◆ **Task directions**
Copy every line that contains the string "raro" from the entries below.

===== Dataset extract

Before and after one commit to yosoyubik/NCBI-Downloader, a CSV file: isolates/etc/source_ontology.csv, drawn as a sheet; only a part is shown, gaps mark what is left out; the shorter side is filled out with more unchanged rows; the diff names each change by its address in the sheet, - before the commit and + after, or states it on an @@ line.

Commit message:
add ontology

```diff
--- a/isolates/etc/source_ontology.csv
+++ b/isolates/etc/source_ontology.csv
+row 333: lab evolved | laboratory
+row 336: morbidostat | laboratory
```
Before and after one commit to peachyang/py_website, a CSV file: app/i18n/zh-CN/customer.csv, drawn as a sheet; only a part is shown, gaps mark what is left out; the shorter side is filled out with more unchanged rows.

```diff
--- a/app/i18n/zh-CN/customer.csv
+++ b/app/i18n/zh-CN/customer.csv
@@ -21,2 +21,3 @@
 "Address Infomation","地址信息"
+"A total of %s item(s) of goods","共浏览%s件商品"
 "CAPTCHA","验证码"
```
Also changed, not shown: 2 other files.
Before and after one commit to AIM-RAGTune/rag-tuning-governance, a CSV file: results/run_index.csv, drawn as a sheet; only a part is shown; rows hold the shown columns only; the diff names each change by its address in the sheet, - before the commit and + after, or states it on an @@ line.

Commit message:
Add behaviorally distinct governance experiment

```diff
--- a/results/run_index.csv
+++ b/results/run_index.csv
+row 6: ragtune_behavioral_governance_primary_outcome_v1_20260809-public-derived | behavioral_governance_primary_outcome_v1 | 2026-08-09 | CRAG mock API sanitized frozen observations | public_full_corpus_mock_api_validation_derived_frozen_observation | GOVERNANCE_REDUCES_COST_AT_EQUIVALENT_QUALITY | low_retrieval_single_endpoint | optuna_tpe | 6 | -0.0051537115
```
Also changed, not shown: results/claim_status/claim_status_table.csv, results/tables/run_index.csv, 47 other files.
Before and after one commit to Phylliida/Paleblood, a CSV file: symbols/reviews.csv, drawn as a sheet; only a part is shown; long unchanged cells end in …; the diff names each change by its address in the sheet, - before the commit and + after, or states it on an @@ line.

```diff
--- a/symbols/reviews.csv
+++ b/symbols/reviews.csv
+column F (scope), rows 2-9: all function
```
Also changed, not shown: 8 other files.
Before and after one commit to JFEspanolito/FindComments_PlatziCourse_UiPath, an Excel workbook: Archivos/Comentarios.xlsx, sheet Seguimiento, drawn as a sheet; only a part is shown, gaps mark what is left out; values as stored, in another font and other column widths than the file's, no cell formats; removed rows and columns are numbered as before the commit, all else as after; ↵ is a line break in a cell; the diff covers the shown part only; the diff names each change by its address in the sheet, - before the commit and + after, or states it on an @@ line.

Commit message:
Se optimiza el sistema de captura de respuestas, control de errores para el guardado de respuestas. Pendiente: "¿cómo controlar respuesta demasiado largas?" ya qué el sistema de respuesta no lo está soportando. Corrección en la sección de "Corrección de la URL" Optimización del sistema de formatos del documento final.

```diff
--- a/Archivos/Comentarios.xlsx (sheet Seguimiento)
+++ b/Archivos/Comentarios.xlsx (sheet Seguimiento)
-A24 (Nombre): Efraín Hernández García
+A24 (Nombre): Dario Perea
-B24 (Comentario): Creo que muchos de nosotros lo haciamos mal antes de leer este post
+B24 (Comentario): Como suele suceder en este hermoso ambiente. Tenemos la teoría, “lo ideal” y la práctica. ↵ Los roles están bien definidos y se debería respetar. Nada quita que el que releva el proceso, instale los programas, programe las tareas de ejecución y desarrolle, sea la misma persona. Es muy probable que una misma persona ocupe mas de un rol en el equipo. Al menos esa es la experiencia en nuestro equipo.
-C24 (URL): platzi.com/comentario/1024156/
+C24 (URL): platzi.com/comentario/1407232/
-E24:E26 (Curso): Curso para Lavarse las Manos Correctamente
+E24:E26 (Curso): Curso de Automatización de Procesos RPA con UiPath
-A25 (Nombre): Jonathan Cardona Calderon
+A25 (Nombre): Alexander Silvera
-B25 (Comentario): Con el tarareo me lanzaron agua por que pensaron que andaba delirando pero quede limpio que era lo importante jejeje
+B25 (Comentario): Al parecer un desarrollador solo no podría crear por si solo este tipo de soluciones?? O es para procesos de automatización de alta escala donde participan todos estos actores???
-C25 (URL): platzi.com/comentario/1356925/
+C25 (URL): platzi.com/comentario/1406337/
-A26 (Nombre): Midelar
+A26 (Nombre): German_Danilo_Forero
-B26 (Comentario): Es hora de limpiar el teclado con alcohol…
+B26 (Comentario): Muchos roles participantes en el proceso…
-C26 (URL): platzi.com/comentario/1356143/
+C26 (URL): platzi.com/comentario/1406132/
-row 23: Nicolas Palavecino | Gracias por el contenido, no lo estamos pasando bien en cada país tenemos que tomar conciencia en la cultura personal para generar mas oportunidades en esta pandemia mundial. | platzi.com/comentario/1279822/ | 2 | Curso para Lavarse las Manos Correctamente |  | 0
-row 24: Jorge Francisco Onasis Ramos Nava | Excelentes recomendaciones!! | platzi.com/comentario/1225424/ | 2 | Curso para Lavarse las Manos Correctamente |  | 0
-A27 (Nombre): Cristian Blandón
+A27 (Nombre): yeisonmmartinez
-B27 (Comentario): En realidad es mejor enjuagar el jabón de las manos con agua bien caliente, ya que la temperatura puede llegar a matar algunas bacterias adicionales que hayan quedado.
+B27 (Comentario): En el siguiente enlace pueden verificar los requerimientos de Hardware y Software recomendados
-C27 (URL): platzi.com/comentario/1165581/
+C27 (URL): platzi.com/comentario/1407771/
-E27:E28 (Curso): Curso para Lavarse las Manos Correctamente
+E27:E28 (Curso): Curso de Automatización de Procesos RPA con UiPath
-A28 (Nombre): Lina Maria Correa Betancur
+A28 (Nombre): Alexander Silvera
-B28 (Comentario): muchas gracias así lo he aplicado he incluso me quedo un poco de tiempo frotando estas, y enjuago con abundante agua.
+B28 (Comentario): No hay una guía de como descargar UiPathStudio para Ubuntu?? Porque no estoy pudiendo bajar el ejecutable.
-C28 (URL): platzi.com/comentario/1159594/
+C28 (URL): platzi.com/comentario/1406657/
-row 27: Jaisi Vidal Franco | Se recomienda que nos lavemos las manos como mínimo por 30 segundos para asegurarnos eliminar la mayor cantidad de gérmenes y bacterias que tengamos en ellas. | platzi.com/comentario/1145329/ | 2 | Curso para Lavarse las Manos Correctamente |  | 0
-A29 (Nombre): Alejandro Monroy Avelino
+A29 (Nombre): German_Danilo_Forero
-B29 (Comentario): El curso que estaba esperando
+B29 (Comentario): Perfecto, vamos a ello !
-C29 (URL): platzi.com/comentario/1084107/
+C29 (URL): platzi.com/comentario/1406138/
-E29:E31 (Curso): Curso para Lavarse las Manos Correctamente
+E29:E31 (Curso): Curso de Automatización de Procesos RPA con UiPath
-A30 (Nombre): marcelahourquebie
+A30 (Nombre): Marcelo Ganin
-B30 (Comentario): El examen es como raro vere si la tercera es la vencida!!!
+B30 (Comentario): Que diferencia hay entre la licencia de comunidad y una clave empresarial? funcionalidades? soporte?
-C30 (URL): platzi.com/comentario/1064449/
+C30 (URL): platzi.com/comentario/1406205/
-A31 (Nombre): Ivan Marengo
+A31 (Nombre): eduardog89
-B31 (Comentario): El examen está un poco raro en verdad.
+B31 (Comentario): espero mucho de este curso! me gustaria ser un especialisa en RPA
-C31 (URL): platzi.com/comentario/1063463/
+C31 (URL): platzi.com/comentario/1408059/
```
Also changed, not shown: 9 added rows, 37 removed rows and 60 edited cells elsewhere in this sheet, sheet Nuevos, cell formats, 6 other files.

==========

◆ **Answer to the exercise**
-B30 (Comentario): El examen es como raro vere si la tercera es la vencida!!!
-B31 (Comentario): El examen está un poco raro en verdad.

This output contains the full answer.